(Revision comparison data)

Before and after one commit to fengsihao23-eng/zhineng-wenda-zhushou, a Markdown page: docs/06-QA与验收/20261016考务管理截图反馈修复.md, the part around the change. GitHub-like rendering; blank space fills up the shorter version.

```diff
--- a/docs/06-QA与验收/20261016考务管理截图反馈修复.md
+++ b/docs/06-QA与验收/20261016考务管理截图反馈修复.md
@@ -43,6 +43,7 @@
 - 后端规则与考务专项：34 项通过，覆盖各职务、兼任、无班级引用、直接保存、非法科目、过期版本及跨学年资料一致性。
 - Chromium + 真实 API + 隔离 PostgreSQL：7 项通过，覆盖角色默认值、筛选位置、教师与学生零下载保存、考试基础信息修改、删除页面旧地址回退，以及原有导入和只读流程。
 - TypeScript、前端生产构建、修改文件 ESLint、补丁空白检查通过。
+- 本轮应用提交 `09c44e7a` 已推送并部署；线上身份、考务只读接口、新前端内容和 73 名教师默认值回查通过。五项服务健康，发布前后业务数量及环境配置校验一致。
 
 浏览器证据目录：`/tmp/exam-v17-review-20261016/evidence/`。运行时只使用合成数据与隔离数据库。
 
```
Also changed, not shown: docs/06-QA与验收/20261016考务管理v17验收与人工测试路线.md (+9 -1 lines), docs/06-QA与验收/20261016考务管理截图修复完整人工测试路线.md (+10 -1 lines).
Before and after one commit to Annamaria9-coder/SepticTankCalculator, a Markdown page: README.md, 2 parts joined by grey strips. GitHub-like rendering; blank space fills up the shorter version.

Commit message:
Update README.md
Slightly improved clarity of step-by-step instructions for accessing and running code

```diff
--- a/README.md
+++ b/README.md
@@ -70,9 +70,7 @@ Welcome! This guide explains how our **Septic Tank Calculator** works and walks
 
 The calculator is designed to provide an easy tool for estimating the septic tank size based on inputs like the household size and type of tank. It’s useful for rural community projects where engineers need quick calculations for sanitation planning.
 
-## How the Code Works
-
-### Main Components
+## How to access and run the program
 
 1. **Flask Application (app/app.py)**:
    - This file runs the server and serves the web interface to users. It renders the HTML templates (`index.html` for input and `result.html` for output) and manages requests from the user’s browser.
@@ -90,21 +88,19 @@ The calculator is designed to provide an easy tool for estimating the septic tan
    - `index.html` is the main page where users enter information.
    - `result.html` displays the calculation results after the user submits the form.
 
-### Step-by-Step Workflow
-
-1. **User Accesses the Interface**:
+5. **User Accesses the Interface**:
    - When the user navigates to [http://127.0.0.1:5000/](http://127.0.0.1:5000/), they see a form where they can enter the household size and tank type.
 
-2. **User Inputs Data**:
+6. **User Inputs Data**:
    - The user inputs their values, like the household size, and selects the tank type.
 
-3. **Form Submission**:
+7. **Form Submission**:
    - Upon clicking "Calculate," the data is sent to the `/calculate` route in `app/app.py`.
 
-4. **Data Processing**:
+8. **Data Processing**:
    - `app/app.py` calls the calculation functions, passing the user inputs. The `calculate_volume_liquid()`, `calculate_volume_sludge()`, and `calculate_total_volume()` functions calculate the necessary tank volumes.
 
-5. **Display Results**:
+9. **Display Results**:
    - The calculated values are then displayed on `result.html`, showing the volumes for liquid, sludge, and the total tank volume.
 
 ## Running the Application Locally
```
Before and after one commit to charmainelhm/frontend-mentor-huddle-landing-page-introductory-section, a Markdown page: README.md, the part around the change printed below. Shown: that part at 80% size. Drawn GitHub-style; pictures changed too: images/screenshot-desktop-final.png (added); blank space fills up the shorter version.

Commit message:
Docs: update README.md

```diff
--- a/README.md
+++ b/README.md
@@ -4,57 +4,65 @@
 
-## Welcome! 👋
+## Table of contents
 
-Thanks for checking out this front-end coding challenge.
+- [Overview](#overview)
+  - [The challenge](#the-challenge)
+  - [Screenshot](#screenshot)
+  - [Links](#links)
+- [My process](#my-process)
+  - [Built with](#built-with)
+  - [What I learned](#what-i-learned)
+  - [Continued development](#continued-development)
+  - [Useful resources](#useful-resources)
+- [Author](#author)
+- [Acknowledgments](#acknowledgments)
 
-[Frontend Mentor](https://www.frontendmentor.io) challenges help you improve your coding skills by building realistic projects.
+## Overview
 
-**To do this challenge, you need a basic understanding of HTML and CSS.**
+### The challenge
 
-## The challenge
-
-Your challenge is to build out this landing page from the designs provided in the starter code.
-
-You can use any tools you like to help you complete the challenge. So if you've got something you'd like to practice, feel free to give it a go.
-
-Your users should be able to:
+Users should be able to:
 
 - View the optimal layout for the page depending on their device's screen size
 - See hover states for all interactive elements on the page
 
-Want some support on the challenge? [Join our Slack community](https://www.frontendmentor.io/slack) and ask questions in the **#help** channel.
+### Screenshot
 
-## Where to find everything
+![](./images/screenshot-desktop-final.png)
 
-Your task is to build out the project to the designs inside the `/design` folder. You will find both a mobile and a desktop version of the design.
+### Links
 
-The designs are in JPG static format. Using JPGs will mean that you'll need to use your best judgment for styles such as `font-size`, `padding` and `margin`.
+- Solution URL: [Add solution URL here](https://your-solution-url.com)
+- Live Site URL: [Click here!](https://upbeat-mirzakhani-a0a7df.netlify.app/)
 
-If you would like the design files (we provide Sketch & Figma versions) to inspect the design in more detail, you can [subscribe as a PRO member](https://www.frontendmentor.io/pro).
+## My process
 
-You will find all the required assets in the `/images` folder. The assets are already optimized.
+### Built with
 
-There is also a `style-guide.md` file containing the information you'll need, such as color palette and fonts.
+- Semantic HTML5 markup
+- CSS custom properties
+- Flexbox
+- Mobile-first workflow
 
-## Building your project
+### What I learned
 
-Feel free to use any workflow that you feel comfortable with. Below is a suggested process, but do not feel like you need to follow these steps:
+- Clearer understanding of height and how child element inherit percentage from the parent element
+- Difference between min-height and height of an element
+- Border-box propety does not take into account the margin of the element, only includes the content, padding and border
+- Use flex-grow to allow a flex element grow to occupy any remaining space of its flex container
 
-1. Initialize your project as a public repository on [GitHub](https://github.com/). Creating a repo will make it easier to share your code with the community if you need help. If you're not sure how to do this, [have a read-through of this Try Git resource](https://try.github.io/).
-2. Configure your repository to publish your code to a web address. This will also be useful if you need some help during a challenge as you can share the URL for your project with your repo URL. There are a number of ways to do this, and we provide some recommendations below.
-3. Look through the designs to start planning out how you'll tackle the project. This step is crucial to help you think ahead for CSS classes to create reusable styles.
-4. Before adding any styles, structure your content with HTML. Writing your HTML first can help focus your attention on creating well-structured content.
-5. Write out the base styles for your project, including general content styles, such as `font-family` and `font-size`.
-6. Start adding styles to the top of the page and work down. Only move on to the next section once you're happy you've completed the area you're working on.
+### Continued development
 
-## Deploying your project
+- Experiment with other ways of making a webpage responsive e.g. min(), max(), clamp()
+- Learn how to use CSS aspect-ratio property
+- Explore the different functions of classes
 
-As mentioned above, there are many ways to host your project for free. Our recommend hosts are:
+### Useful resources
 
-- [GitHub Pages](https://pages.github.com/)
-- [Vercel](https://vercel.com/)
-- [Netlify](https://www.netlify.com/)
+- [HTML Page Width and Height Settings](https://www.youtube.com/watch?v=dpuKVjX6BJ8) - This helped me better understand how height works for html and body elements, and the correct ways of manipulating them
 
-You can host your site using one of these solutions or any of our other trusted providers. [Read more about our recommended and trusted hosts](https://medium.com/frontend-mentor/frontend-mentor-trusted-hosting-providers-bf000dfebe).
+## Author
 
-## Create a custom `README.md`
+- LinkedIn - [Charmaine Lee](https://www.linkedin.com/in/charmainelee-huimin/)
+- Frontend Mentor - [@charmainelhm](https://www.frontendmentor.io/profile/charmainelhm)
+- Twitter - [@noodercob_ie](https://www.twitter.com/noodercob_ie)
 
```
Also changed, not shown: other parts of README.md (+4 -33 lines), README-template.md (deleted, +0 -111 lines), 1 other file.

Exercise objective - Wherever the string "height" appears in a line of the records above, copy that line.

Answer -
+- Clearer understanding of height and how child element inherit percentage from the parent element
+- Difference between min-height and height of an element
+- [HTML Page Width and Height Settings](https://www.youtube.com/watch?v=dpuKVjX6BJ8) - This helped me better understand how height works for html and body elements, and the correct ways of manipulating them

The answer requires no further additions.